Content starts
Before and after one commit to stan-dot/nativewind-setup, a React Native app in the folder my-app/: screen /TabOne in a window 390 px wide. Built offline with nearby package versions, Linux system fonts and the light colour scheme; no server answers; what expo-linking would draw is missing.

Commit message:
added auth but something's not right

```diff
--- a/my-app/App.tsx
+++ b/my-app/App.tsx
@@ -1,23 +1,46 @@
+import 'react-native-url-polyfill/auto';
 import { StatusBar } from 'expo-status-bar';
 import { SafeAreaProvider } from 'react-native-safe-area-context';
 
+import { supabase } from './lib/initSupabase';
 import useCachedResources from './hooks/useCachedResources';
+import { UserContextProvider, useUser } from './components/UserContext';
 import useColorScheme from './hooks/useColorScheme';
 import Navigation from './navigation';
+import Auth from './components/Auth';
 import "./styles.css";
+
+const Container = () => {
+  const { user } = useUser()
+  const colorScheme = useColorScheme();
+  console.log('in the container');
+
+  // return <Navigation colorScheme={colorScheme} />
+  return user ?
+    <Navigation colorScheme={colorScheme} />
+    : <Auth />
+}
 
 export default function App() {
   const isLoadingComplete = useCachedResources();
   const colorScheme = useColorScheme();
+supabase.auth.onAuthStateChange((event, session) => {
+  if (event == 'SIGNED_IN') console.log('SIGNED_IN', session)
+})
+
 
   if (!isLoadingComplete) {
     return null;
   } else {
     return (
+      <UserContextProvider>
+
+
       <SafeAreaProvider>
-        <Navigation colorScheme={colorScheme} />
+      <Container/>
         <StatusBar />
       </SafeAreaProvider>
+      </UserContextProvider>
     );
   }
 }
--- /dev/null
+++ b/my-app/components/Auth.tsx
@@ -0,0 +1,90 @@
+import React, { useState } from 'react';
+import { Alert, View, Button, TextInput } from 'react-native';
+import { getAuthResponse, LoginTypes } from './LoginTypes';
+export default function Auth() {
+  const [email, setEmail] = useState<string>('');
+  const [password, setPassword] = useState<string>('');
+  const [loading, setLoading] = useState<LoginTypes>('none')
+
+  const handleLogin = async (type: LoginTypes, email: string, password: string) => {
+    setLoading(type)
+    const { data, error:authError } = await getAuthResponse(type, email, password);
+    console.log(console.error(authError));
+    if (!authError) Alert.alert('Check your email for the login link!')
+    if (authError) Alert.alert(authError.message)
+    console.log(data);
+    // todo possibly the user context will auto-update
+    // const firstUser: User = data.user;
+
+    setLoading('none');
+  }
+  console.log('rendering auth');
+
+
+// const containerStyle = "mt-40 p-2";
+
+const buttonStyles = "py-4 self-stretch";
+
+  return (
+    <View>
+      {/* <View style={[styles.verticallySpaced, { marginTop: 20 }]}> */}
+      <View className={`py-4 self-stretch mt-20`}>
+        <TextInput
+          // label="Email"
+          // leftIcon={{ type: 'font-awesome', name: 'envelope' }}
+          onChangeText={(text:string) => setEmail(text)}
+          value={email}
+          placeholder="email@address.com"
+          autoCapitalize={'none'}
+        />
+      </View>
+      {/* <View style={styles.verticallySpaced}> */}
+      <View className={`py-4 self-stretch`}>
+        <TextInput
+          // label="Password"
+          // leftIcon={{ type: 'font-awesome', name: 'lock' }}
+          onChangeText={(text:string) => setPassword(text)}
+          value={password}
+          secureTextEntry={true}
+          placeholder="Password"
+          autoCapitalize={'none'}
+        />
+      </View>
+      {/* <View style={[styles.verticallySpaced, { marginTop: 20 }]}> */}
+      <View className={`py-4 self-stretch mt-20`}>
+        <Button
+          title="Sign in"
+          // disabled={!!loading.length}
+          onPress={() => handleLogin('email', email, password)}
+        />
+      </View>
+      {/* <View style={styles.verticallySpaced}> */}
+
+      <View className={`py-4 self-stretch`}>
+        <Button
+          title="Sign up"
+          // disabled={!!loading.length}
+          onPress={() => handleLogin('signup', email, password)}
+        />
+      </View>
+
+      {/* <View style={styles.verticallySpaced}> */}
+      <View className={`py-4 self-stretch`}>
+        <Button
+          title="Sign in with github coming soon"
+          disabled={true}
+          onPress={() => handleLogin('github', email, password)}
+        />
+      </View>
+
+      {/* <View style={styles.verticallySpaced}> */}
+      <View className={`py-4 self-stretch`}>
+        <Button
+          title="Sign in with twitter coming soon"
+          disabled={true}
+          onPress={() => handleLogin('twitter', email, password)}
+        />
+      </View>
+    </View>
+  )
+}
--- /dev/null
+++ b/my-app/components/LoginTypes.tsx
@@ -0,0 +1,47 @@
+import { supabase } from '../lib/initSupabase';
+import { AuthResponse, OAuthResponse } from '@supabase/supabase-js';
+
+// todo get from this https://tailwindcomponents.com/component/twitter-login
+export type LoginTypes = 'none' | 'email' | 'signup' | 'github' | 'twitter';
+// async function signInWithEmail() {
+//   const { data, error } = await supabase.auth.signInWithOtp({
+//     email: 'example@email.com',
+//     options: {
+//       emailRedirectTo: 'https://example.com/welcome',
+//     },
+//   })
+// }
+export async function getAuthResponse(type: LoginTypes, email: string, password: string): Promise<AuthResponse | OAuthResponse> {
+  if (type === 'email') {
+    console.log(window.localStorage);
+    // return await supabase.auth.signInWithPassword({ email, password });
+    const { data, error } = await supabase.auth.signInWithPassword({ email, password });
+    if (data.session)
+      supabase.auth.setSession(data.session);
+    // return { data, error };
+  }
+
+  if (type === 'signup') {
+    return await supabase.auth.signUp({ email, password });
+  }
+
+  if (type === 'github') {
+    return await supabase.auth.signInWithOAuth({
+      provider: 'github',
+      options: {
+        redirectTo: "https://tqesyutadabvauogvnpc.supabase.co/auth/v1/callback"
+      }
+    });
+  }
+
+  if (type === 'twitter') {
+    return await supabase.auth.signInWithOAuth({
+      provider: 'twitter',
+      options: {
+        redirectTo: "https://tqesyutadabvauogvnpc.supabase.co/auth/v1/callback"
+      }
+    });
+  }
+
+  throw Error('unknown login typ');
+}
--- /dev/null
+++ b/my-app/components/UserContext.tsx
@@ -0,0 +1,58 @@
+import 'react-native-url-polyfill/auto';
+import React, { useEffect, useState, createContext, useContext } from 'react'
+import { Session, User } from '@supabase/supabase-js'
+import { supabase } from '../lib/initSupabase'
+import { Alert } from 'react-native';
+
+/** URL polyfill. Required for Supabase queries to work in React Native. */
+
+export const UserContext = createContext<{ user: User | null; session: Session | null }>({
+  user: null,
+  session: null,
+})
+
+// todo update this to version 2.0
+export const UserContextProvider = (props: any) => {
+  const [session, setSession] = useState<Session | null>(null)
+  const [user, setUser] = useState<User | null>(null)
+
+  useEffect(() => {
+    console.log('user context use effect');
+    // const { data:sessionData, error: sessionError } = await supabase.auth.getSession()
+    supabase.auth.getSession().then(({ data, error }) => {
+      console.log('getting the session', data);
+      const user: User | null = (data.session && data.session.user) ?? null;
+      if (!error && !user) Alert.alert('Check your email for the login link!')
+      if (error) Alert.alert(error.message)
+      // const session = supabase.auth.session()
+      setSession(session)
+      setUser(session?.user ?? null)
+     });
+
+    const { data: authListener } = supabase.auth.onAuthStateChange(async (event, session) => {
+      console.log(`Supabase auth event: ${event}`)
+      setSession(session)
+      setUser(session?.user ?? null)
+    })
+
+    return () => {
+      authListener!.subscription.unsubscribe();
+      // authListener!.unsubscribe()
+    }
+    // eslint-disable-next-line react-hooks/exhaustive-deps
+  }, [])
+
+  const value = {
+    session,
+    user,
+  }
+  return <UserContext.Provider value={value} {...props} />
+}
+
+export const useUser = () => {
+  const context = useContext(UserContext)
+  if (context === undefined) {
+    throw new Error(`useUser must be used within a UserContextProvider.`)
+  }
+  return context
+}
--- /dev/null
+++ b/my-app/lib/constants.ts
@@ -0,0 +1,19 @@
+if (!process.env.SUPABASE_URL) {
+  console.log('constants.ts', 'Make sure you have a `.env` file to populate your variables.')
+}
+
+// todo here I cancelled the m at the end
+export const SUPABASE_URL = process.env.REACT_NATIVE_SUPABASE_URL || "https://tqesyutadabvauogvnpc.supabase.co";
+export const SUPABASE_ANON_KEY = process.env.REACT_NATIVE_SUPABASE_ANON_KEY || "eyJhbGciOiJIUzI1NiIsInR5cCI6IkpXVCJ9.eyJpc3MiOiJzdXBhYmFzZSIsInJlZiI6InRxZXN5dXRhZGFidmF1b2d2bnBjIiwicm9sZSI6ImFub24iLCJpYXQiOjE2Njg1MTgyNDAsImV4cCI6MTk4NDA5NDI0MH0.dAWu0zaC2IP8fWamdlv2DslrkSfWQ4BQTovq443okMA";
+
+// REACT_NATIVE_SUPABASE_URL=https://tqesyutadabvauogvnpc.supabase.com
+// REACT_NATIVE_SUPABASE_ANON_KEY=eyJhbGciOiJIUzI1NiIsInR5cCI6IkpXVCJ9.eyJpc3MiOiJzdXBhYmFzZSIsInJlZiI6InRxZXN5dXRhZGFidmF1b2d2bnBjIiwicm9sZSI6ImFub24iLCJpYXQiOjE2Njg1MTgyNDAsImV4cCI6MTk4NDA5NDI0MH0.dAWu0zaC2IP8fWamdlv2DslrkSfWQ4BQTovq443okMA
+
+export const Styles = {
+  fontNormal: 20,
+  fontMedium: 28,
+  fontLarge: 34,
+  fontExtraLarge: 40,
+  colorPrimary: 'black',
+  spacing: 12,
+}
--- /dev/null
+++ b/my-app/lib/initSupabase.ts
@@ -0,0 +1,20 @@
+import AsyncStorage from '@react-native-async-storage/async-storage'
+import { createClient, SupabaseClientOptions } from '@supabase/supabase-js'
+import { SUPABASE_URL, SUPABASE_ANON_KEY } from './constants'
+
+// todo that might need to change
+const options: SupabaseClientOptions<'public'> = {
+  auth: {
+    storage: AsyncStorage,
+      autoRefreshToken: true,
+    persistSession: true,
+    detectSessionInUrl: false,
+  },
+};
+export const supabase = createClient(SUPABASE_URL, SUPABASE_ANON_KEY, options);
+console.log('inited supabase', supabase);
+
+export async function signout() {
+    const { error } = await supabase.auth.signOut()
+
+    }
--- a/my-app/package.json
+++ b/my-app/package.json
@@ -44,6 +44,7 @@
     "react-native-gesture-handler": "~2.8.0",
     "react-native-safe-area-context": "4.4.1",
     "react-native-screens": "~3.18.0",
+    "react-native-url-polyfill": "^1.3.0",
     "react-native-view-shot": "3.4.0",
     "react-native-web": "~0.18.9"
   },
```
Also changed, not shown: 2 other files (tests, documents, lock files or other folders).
Content ends
Content starts
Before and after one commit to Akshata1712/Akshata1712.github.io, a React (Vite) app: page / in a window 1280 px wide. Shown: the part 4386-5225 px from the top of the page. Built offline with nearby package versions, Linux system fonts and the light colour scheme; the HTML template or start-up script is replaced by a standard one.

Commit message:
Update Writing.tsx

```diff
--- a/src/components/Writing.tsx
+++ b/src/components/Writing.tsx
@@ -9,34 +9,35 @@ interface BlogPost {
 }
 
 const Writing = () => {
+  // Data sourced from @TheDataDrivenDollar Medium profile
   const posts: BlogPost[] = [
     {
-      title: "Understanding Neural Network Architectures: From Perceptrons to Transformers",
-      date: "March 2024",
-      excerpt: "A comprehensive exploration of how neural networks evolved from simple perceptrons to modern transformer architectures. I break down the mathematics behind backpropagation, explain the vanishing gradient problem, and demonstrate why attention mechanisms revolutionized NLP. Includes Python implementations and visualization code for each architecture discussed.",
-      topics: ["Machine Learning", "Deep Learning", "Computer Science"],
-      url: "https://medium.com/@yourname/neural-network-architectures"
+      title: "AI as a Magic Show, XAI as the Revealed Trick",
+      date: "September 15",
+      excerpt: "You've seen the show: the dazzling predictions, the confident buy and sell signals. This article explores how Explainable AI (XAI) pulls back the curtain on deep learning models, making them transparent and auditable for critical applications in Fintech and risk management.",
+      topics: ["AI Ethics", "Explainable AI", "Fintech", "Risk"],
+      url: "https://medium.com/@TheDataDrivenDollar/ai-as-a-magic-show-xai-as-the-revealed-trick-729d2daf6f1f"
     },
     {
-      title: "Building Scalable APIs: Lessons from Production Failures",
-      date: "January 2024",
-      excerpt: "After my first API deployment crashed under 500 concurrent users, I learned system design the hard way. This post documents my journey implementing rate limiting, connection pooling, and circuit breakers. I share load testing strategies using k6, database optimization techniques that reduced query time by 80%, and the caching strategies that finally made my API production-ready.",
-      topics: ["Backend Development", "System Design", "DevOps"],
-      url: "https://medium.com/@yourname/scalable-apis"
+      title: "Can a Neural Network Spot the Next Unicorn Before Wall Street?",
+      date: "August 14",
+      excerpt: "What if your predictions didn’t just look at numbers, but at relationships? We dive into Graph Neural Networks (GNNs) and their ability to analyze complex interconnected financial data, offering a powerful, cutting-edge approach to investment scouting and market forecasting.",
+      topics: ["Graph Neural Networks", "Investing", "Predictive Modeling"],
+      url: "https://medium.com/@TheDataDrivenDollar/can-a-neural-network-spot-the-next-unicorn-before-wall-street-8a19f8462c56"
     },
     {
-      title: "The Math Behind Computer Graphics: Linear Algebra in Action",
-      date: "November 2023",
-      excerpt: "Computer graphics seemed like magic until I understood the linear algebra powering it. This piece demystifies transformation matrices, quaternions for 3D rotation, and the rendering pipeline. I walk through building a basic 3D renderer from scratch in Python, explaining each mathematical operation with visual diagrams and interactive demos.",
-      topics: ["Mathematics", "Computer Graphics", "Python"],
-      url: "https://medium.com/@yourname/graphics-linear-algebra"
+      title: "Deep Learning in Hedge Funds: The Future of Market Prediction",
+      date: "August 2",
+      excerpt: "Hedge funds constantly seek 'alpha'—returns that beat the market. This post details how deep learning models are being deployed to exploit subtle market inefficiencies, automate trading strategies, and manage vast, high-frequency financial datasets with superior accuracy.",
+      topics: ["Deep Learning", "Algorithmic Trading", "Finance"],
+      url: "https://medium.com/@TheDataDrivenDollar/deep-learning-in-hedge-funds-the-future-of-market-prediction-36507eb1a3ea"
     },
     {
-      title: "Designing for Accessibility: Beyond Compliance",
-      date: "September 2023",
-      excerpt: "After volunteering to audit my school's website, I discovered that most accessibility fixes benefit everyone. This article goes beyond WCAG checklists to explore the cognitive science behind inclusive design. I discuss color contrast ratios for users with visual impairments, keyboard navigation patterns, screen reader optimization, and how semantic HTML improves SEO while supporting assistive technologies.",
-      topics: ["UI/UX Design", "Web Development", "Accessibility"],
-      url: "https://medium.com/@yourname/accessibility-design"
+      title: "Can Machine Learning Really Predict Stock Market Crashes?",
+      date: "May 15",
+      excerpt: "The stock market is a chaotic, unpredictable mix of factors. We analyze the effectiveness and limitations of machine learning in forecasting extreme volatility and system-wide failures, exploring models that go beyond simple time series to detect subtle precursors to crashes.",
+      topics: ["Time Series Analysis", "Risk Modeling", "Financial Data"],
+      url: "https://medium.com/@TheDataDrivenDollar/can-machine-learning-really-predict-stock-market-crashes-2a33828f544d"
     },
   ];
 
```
Content ends
--- ABOUT THIS TASK ---
The answer must be a single number: the count of lines in the records above that contain the word "TheDataDrivenDollar".

--- YOUR SOLUTION ---
5